**DATASET ENTRIES**.
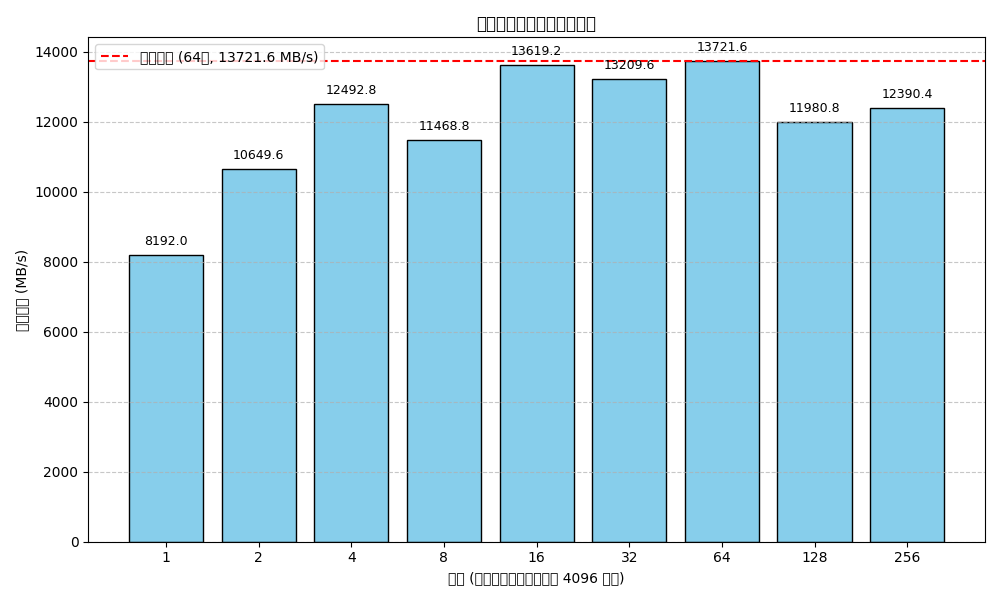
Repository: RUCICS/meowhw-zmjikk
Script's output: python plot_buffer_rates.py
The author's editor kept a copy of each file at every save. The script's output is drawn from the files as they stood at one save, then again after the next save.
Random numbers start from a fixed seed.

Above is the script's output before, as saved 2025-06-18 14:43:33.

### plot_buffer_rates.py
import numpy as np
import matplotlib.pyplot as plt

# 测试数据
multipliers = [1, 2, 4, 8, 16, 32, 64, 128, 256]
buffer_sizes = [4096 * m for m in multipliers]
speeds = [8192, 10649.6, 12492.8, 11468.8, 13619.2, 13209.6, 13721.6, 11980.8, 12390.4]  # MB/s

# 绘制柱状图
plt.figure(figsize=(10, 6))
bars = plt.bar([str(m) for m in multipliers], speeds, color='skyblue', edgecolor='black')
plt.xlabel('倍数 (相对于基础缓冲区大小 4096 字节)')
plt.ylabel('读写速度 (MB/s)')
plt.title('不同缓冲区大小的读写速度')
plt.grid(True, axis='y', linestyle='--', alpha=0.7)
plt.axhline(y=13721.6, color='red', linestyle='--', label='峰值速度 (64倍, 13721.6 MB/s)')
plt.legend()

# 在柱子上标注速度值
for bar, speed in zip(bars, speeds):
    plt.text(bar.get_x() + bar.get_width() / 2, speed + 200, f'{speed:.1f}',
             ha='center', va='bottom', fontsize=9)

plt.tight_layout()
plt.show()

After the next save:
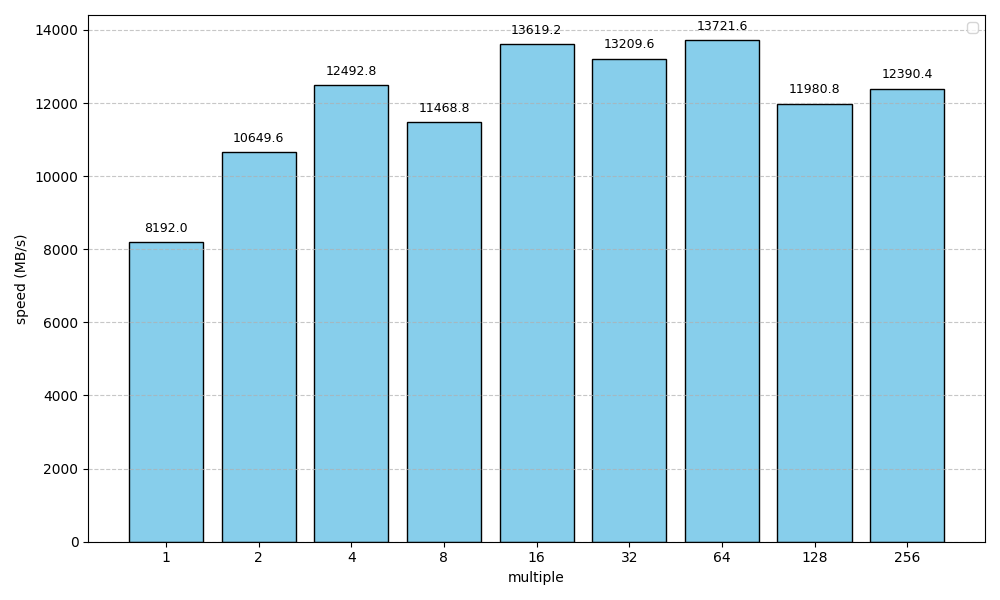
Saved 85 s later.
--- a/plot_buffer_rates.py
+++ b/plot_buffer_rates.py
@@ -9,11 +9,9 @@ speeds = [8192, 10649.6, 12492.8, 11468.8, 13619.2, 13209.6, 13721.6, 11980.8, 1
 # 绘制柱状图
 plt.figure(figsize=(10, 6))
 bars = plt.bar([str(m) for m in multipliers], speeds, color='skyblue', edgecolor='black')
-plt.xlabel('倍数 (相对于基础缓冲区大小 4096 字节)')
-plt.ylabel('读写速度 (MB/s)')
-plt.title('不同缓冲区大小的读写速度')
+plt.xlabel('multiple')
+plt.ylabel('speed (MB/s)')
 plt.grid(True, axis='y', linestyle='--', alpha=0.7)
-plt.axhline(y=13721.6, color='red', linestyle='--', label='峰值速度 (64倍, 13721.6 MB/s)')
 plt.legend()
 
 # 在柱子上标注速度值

...

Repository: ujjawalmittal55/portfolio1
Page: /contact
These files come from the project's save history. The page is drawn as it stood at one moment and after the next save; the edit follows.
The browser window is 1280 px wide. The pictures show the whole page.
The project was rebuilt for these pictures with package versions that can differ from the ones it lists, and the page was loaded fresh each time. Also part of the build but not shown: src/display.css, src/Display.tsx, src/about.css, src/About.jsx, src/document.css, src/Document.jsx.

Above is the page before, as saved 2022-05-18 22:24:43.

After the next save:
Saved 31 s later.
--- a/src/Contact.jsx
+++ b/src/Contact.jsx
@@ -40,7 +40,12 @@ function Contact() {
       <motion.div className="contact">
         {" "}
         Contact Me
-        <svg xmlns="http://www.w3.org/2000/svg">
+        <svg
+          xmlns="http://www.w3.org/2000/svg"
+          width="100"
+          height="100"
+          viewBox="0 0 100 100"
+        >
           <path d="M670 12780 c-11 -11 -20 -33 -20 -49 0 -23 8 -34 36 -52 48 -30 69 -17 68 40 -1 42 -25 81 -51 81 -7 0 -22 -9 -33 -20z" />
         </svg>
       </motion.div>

**WHAT IS REQUIRED**. Copy every line above that includes the string "pictures".

**RESPONSE TO THE TASK**.
The browser window is 1280 px wide. The pictures show the whole page.
The project was rebuilt for these pictures with package versions that can differ from the ones it lists, and the page was loaded fresh each time. Also part of the build but not shown: src/display.css, src/Display.tsx, src/about.css, src/About.jsx, src/document.css, src/Document.jsx.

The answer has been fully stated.